Tuesday, October 11, 2011

Hispanic Heritage Month: Latinos and Education

Odilia Rivera Santos

It is Hispanic Heritage Month and we will ignore its actual start date and focus on the most important issue in the life of Latinos: Education.
According to U.S. News and World Report, the high school graduation rate among Latinos has improved. However, a graduation rate of 57 percent among Hispanic students is nothing to be proud of.
Parents in the U.S. are often overwhelmed by having to deal with work, and maintaining a home and a marriage intact; for low-income families, the challenges in raising a family are exacerbated by a limited income and less leisure time.
Oftentimes, children do not associate a formal education with everyday life. Lectures about how school is important and how you wish you had gone to college or taken school seriously don't work because it is negative reinforcement. Children don't respond well to being told of the horrors that await them should they decide to drop out of high school, trade school or college.
Positive reinforcement is a much more successful tool and because kids disengage from lectures -- you remember Charlie Brown and his teacher. Wah wah wah -- your best option as a parent is to incorporate learning into everyday life.

Living life one day at a time while thinking about the future

Cooking with your children and eating meals as a family are a great way for a parent to initiate conversations with children in a nonthreatening non-confrontational way. While you cook, you can ask open-ended questions instead of yes or no questions.
What did you do in math class today?
What do you think about the new English teacher?

You can teach a kid math, measurements and nutrition while you get them to discuss how they feel about their educational experience at home in a comfortable setting, not at the parent/teacher conference.

These interactions with a child will make him or her more comfortable speaking up about problems in school before they become a major issue. It is the one-day-at-a-time approach in which you reinforce the importance of what a child is doing at his or her "job," which is school.
The small talk and activities often lead to a discussion of a kid's bigger dreams and an understanding of how their actions in the present are cumulative and will lead to the future he or she wants.

Conversations about music, television and books

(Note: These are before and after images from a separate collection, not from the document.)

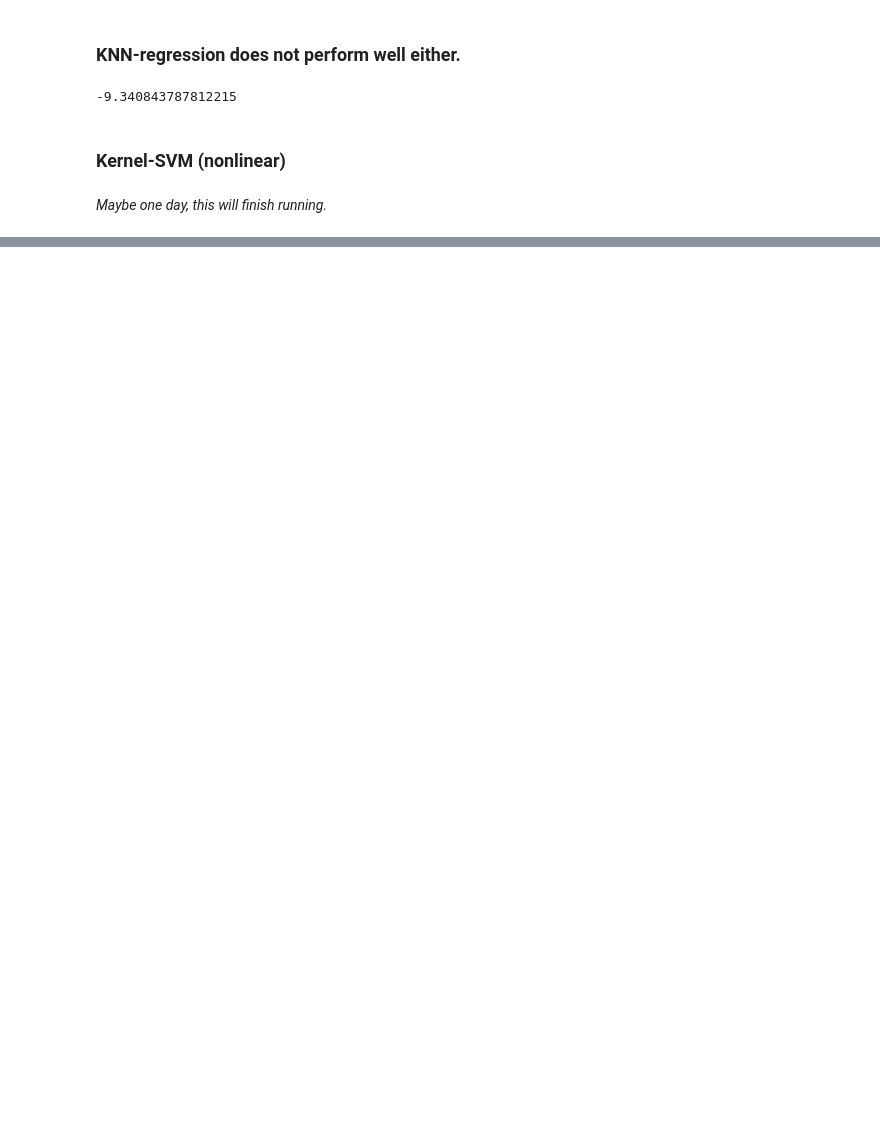
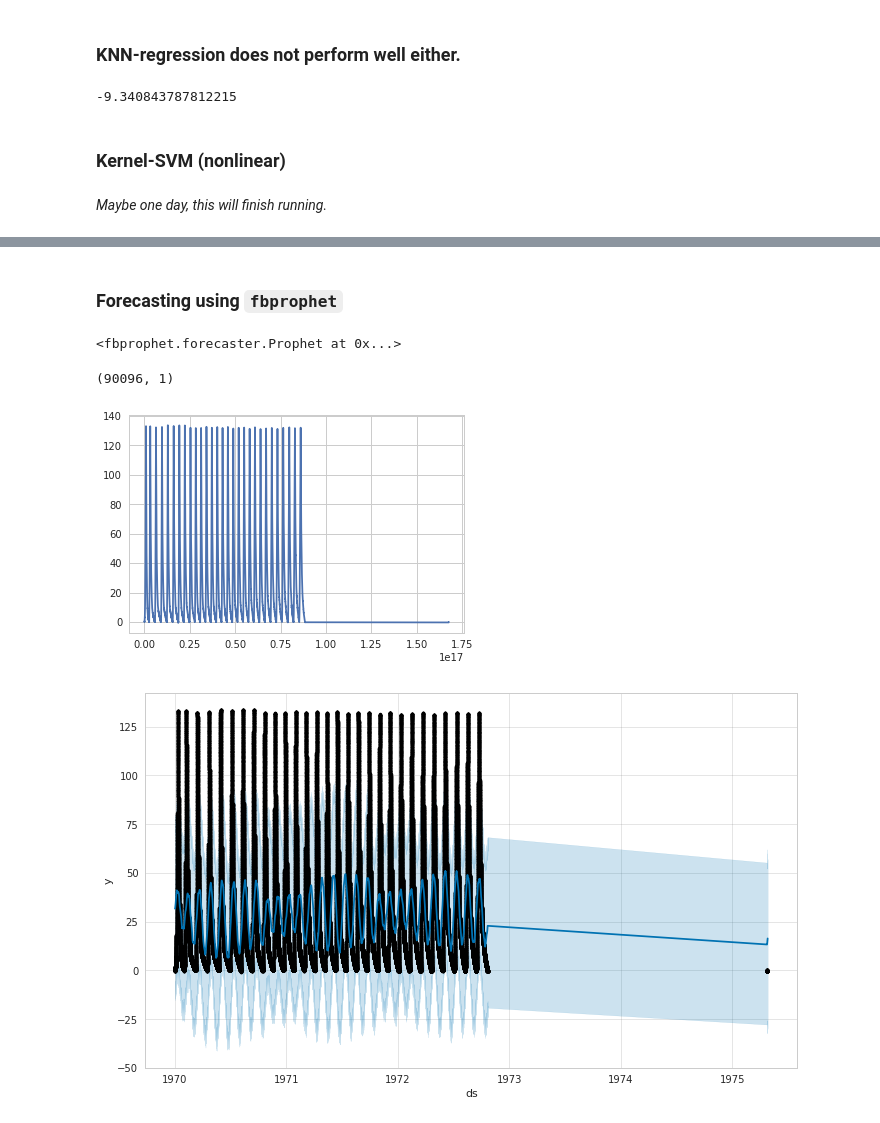
Before and after one commit to Columbia-Creative-Machines-Lab/muscle-prediction, a Jupyter notebook: parametric-analysis.ipynb, the cells around one changed output, grey strips where cells are left out. Saved outputs shown, nothing was run; the diff lists cells and outputs as text; code cells hidden in the pictures; blank space fills up the shorter version.

```diff
--- a/parametric-analysis.ipynb
+++ b/parametric-analysis.ipynb
@@ -292,0 +347,2 @@ sns.regplot(X['Cycle'], toydf['Area'], ax=axes, scatter_kws={'alpha':0.3})
+# %% [markdown]
+### Forecasting using `fbprophet`
@@ -292,0 +359,22 @@ sns.regplot(X['Cycle'], toydf['Area'], ax=axes, scatter_kws={'alpha':0.3})
+# %%
+mdf['ds'] = mdf['ds'].map(lambda dt: (dt-datetime.utcfromtimestamp(0)).total_seconds() * 10000)
+mdf = mdf.drop('ds0', axis=1)
+mdf['ds'] = mdf['ds'].map(lambda dt: datetime(1970,1,1) + timedelta(seconds=dt))
+# %%
+m = Prophet()
+m.fit(mdf)
+# %% [output]
+<fbprophet.forecaster.Prophet at 0x...>
+# %%
+future = m.make_future_dataframe(periods=1)
+future.shape
+# %% [output]
+(90096, 1)
+# %%
+forecast = m.predict(future);
+# %%
+plt.plot(mdf.ds, mdf.y)
+m.plot(forecast);
+# %% [output]
+[figure, added]
+[figure, added]
```
Also changed, not shown: parts of 21 cells of this notebook, 1 other file.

Kids often arrive in school not knowing how to learn. Parents can teach their kids how to learn by speaking with them about what they have read, listened to or seen throughout the day. It is always a good idea for parents to create a balance regarding how their kids receive information without judging what they like.
Some children learn more easily through reading than watching films or television or vice versa. In the learning process, the most important thing is that a child not take in information without engaging with it in some way. A parent can help a child learn to be a critical thinker and to become a person who analyzes information.
The aforementioned process is necessary in learning any subject in school.
You can watch PBS or Discovery Channel shows online on different subjects and talk about what you've just seen, but make sure you let the child do most of the talking.

Letting your child be smarter than you

One of the best ways to assess your child's understanding of a subject is to let him or her explain something to you. Choose something about which you know little or nothing because you won't be tempted to fill in the gaps. This is an activity to teach children to be authoritative and use language.
If the parent is always the teacher and always the expert, a child will be less prone to speak or ask questions. When a child can teach an adult something, he or she gains a lot of confidence.

Doing homework is hard
On top of all the other jobs a parent has, no one expects you to relearn math! However, doing homework with a child every night allows you to see how he or she is doing in a subject. Homework help is available in many communities and you can contact your child's school to find assistance.
Find out what kind of standardized exams a child will have in each grade by visiting the school's website or conferring with your child's teacher. Schools also provide materials for children to prepare for each exam at home.

Teach your children through modeling behavior you expect from them

Devote yourself to learning something new. While you keep your mind sharp by reading or watching history programs, you are teaching your child the importance of education without boring lectures.

Why is it important to focus on education?
It is important to focus on education because while we cannot control every aspect of our lives, we can certainly control the trajectory of our work life. During this difficult economic time in which many people have been laid off, persons who know how to learn will fare better, as they will find it easier to train for a new profession. A formal education provides more opportunities and this may be vocational or scholarly. The important thing is to choose what makes you happy as far as a course of study and career is concerned.
Education is work and work is an education, because we have to remain open to new ideas, keep learning and continue to hone skills.

I am writing a collection of essays about work entitled Work Chronicles to be published as an e-book on Smashwords in November; in the meantime, you can check out my creative nonfiction essays Latinalogue Puerto Rican Nonfiction Part I and Latinalogue Puerto Rican Nonfiction Part II: http://www.smashwords.com/books/view/69697

Writers, be careful not to die of exposure.

No comments:

Post a Comment